BACKGROUND: South Asian adults have worse cardiovascular health (CVH) and more coronary artery calcium compared with other race/ethnicities. The impact of the social environment has not been examined as a potential driver of CVH or coronary artery calcium in this population. We evaluated associations of social network characteristics with CVH and coronary artery calcium in South Asian American adults to inform strategies for CVH promotion in this at-risk population. METHODS AND RESULTS: Using data from the MASALA (Mediators of Atherosclerosis in South Asians Living in America) cohort study, multinomial and multivariable logistic regression were used to evaluate associations of participant social network size and density, proportion of network who are kin or South Asian ethnicity and reported health of participant’s identified social network members (“alters”), with participant CVH and presence of coronary artery calcium. The 699 MASALA participants included were mean age 59.2 (SD, 9.2) years and 42.9% women. After adjustment, a 1-person larger social network size was associated with 13% higher odds of ideal CVH (odds ratio [OR], 1.13; 95% CI, 1.01–1.27). Reporting an alter with high blood pressure was associated with lower odds of ideal CVH (OR, 0.51; 95% CI, 0.29– 0.88), and reporting an alter with high choles-terol was associated with lower odds of ideal CVH (OR, 0.54; 95% CI, 0.30– 0.94). CONCLUSIONS: Social network characteristics are associated with CVH in South Asian American adults. Engaging social networks may help promote CVH in this population.

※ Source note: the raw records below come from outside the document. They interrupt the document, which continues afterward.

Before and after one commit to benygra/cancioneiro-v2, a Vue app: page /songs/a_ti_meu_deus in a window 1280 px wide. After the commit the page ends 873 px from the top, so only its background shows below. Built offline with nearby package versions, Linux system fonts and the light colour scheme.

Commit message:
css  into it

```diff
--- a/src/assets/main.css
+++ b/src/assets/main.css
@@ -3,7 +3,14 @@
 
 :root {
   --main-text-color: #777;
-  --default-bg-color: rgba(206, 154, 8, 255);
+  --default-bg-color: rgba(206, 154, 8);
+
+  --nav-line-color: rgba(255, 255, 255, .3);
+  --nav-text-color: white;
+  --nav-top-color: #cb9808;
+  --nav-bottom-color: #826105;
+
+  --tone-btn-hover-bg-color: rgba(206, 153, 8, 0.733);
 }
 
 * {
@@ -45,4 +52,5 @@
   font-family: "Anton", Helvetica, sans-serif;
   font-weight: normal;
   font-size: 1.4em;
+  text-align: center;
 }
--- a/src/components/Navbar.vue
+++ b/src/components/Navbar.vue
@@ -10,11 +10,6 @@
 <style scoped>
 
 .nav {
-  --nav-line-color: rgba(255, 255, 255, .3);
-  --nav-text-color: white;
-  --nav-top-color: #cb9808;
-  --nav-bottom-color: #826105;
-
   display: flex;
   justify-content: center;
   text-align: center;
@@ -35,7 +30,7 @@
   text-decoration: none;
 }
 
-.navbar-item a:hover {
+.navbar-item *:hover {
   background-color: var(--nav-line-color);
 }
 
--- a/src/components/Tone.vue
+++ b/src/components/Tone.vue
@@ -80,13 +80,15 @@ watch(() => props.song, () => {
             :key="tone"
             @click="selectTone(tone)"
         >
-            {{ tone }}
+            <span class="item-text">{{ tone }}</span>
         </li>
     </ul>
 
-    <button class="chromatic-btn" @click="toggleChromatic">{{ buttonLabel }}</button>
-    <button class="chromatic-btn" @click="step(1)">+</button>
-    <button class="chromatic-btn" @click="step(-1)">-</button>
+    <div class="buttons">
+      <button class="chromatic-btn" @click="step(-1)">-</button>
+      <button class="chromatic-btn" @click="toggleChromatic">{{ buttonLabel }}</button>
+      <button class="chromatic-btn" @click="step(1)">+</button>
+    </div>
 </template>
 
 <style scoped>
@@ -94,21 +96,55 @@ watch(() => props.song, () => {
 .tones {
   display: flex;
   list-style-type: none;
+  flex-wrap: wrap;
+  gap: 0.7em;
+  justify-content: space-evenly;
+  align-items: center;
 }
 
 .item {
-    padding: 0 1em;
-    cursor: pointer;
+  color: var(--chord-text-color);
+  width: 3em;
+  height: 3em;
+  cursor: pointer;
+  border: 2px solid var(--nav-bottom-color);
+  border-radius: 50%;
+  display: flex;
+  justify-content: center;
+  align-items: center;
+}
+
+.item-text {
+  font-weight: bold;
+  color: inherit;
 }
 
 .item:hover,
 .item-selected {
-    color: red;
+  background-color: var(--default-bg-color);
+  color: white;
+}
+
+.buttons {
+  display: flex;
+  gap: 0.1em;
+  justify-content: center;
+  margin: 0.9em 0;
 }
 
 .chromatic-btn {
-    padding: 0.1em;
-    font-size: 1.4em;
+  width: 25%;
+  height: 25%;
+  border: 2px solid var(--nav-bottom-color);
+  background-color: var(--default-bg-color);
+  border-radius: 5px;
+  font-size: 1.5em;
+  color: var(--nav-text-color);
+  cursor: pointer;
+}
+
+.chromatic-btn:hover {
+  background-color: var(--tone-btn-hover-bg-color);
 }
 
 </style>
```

- Cardiovascular health
- Social determinants of health
- Social networks
- South Asian
ASJC Scopus subject areas
- Cardiology and Cardiovascular Medicine